  • 'The Starling Girl' Review

    'The Starling Girl' Review February 6, 2023 By: Hunter Friesen The Starling Girl premiered at the 2023 Sundance Film Festival. Bleecker Street will release the film in theaters on May 12. The narrative beats within writer/director Laurel Parmet’s The Starling Girl may not be the most original, but that doesn’t lessen their impact. Elevated by an excellent leading turn by Elzsia Scanlen, who continues her upward trajectory after successful supporting roles in hit films and television shows such as 2019’s Little Women and HBO’s Sharp Objects , Parmet’s feature debut offers a youthful examination of the struggle between personal ambitions and the confines of religious tolerance. Scanlen is the titular Starling girl (Jem Starling to be exact), playing younger than herself through wardrobe decisions and physical performance. The Starling family is among many within a Christian fundamentalist community nestled in the Kentucky plains. Jem's actions are in service of what God and her community would want, such as leading a group prayer dance for her youth group. But just like every teenager, Jem starts to become drawn to the other sex, particularly her handsome youth pastor Owen (Lewis Pullman, last seen as the shy Lt. Robert “Bob” Floyd in Top Gun: Maverick ), who happens to be ten years older than her and married. The attraction slowly becomes mutual, with the flirtation of danger being a catalyst of their desire for each other. Parmet’s script focuses both on the personal aspects of this complicated relationship, and the societal judgment of it. As part of being a member of her community, Jem does not have the luxury of independence when choosing a romantic partner. Her devout mother and recovering alcoholic father have decided that Jem will be courted by Owen’s much younger brother Ben, despite there being no spark of affection between them. This loss of autonomy is painful to witness, mostly because of Scanlen’s displays of inner turmoil. Much of the film plays within the tropes of this specific story, as our character rebels against their societal expectations, leading to consequences in their relationship with themself and others. At 116 minutes, the pacing could have been greatly quickened, or at least some of it chopped off in bulk. Much of the material with Jem’s father, played finely by Jimmi Simpson, plays dangerously close to parody as the struggles with addiction are delivered with such heavy-handedness.

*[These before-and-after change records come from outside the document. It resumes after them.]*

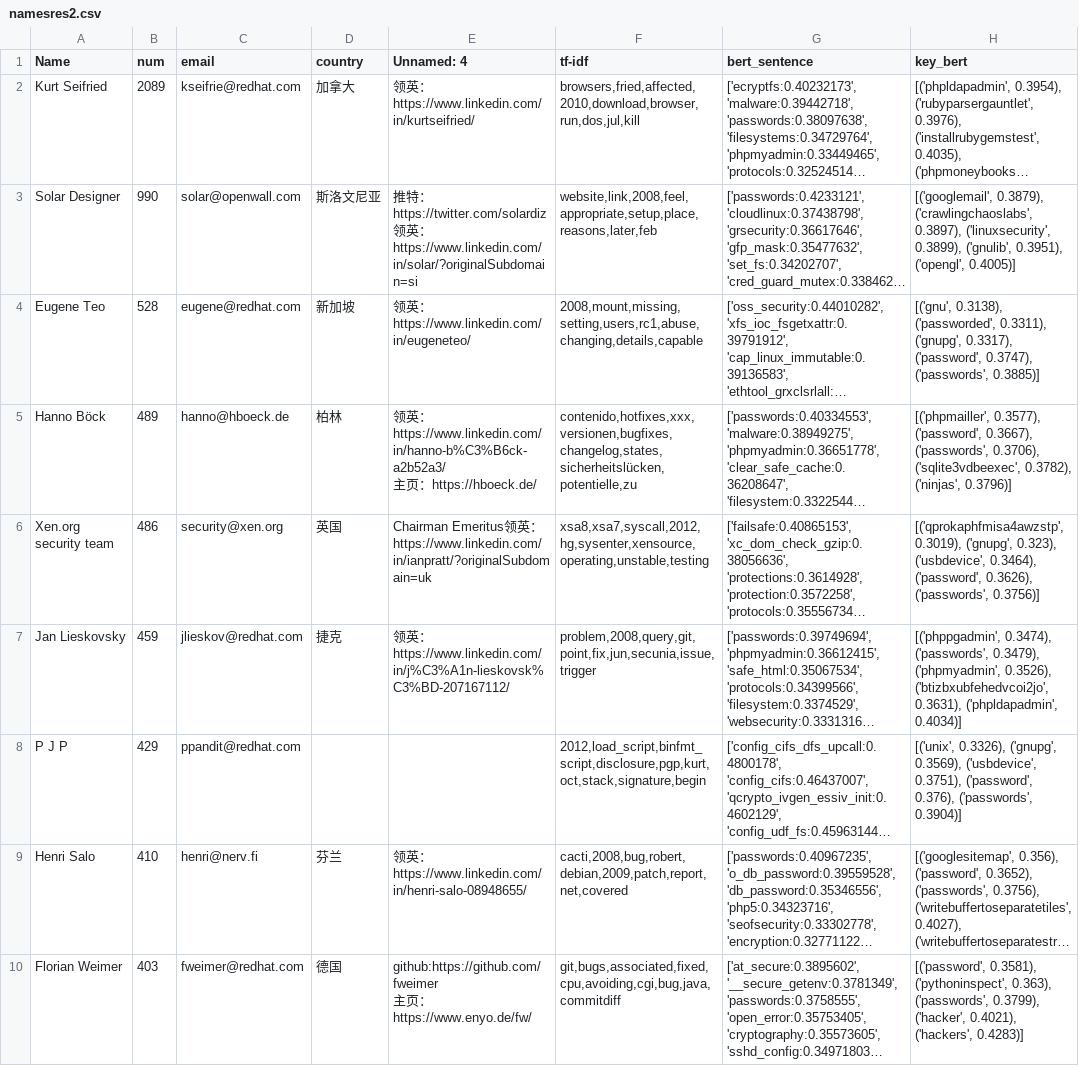
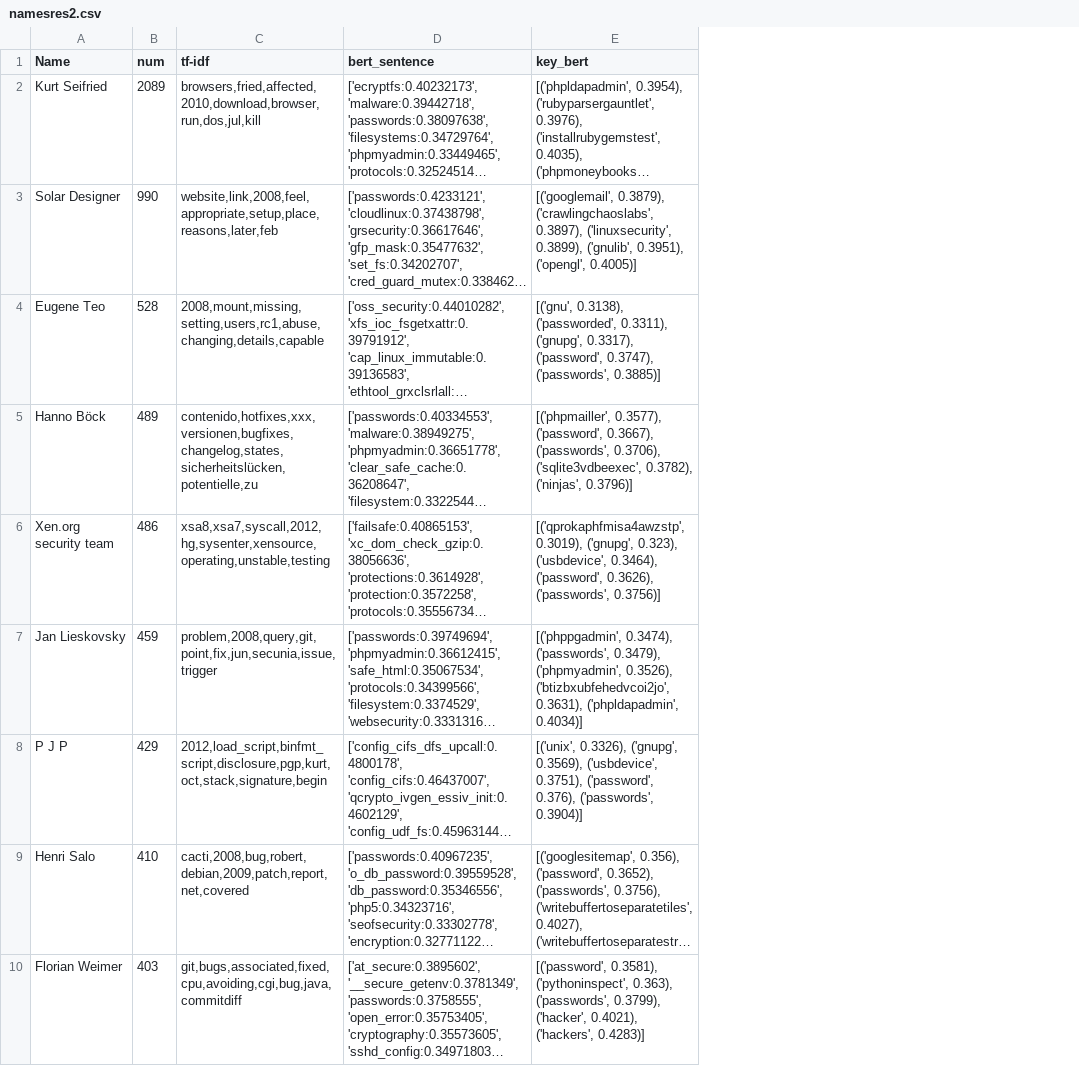
Before and after one commit to shanchenqi/emails, a CSV file: namesres2.csv, drawn as a sheet; only a part is shown; long unchanged cells end in …; ↵ is a line break in a cell; the diff names each change by its address in the sheet, - before the commit and + after, or states it on an @@ line.

Commit message:
add res.md

```diff
--- a/namesres2.csv
+++ b/namesres2.csv
-column C (email), rows 2-10: kseifrie@redhat.com | solar@openwall.com | eugene@redhat.com | hanno@hboeck.de | security@xen.org | jlieskov@redhat.com | ppandit@redhat.com | henri@nerv.fi | fweimer@redhat.com
-column D (country), rows 2-10: 加拿大 | 斯洛文尼亚 | 新加坡 | 柏林 | 英国 | 捷克 |  | 芬兰 | 德国
-column E (Unnamed: 4), rows 2-10: 领英：https://www.linkedin.com/in/kurtseifried/ | 推特：https://twitter.com/solardiz ↵ 领英：https://www.linkedin.com/in/solar/?originalSubdomain=si | 领英：https://www.linkedin.com/in/eugeneteo/ | 领英：https://www.linkedin.com/in/hanno-b%C3%B6ck-a2b52a3/ ↵ 主页：https://hboeck.de/ | Chairman Emeritus领英：https://www.linkedin.com/in/ianpratt/?originalSubdomain=uk | 领英：https://www.linkedin.com/in/j%C3%A1n-lieskovsk%C3%BD-207167112/ |  | 领英：https://www.linkedin.com/in/henri-salo-08948655/ | github:https://github.com/fweimer ↵ 主页：https://www.enyo.de/fw/
```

If not for Scanlen’s performance, The Starling Girl would fall much further into the realm of obscurity its middling writing and direction had it heading for. If not for anything else, Parmet’s film has given one of our brightest young talents room to shine. Those with a deeply religious background may find more depth to it, but they may also find it dryly conventional. Must Read 'Snack Shack' Review I hope to see Hollywood starting to see more of Nebraska than they’ve presumed, and Snack Shack was the first step in the right direction toward getting there. SHOP 'Road House' Review For as much as its faults are glaringly apparent, there’s nothing offensive about it. SHOP 'Robot Dreams' Review It speaks volumes, while never containing a single line of dialogue. SHOP 'Shirley' Review Good intentions canceled out by poor filmmaking and an overly basic approach SHOP 'Love Lies Bleeding' Review Every character is ready to pop at any moment, each outburst promising gory results that beg you to look away. SHOP

  • 'Rebel Moon - Part One: A Child of Fire' Review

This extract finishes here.